_Task goal_. What should come back is the data below, word for word, minus any picture.

_Provided material_.

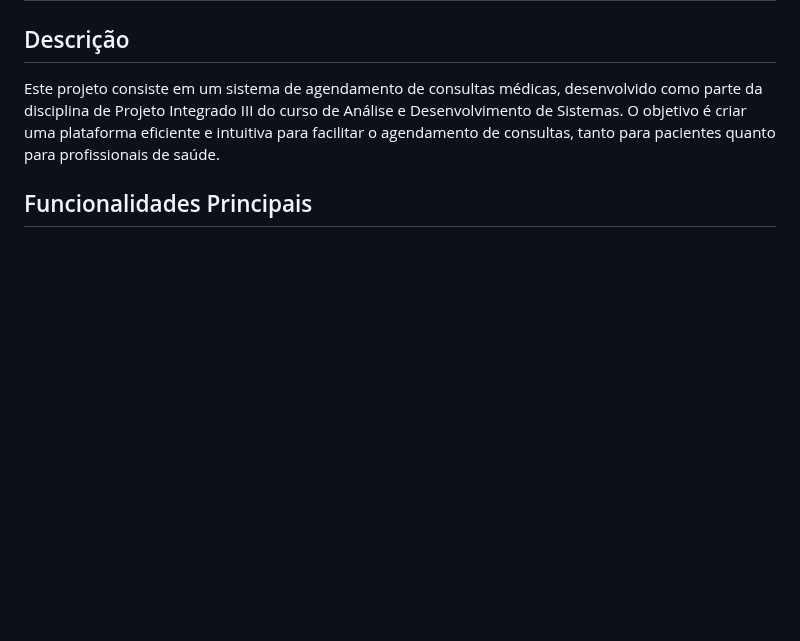
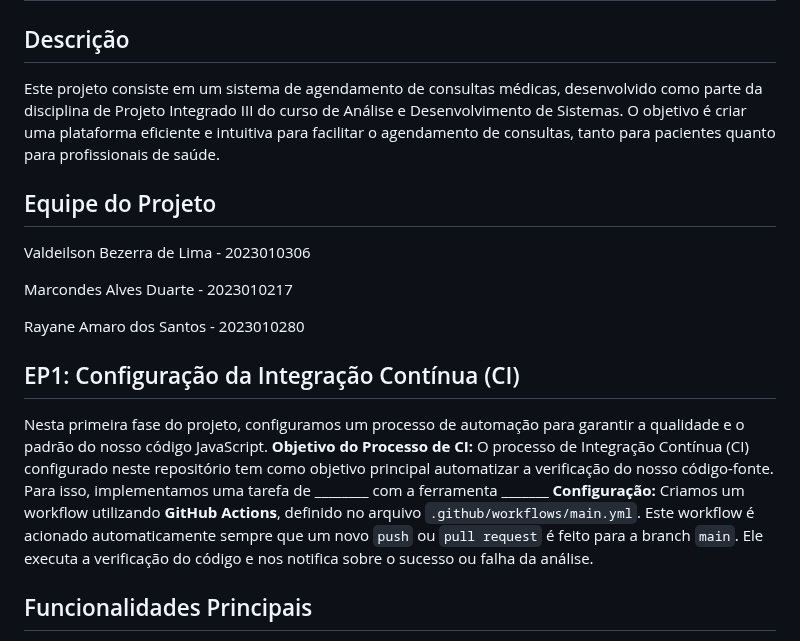
Before and after one commit to Projeto-Integrado-3/ProjetoIntegradoIV, a Markdown page: README.md, the part around the change. Drawn GitHub-style; blank space fills up the shorter version.

```diff
--- a/README.md
+++ b/README.md
@@ -3,6 +3,22 @@
 ## Descrição
 
 Este projeto consiste em um sistema de agendamento de consultas médicas, desenvolvido como parte da disciplina de Projeto Integrado III do curso de Análise e Desenvolvimento de Sistemas. O objetivo é criar uma plataforma eficiente e intuitiva para facilitar o agendamento de consultas, tanto para pacientes quanto para profissionais de saúde.
+
+## Equipe do Projeto
+
+Valdeilson Bezerra de Lima - 2023010306
+
+Marcondes Alves Duarte - 2023010217
+
+Rayane Amaro dos Santos - 2023010280
+
+
+## EP1: Configuração da Integração Contínua (CI)
+
+Nesta primeira fase do projeto, configuramos um processo de automação para garantir a qualidade e o padrão do nosso código JavaScript.
+**Objetivo do Processo de CI:** O processo de Integração Contínua (CI) configurado neste repositório tem como objetivo principal automatizar a verificação do nosso código-fonte. Para isso, implementamos uma tarefa de ________ com a ferramenta _______
+**Configuração:** Criamos um workflow utilizando **GitHub Actions**, definido no arquivo `.github/workflows/main.yml`. Este workflow é acionado automaticamente sempre que um novo `push` ou `pull request` é feito para a branch `main`. Ele executa a verificação do código e nos notifica sobre o sucesso ou falha da análise.
+
 
 ## Funcionalidades Principais
 
```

_Answer to this task_.
Before and after one commit to Projeto-Integrado-3/ProjetoIntegradoIV, a Markdown page: README.md, the part around the change. Drawn GitHub-style; blank space fills up the shorter version.

```diff
--- a/README.md
+++ b/README.md
@@ -3,6 +3,22 @@
 ## Descrição
 
 Este projeto consiste em um sistema de agendamento de consultas médicas, desenvolvido como parte da disciplina de Projeto Integrado III do curso de Análise e Desenvolvimento de Sistemas. O objetivo é criar uma plataforma eficiente e intuitiva para facilitar o agendamento de consultas, tanto para pacientes quanto para profissionais de saúde.
+
+## Equipe do Projeto
+
+Valdeilson Bezerra de Lima - 2023010306
+
+Marcondes Alves Duarte - 2023010217
+
+Rayane Amaro dos Santos - 2023010280
+
+
+## EP1: Configuração da Integração Contínua (CI)
+
+Nesta primeira fase do projeto, configuramos um processo de automação para garantir a qualidade e o padrão do nosso código JavaScript.
+**Objetivo do Processo de CI:** O processo de Integração Contínua (CI) configurado neste repositório tem como objetivo principal automatizar a verificação do nosso código-fonte. Para isso, implementamos uma tarefa de ________ com a ferramenta _______
+**Configuração:** Criamos um workflow utilizando **GitHub Actions**, definido no arquivo `.github/workflows/main.yml`. Este workflow é acionado automaticamente sempre que um novo `push` ou `pull request` é feito para a branch `main`. Ele executa a verificação do código e nos notifica sobre o sucesso ou falha da análise.
+
 
 ## Funcionalidades Principais
 
```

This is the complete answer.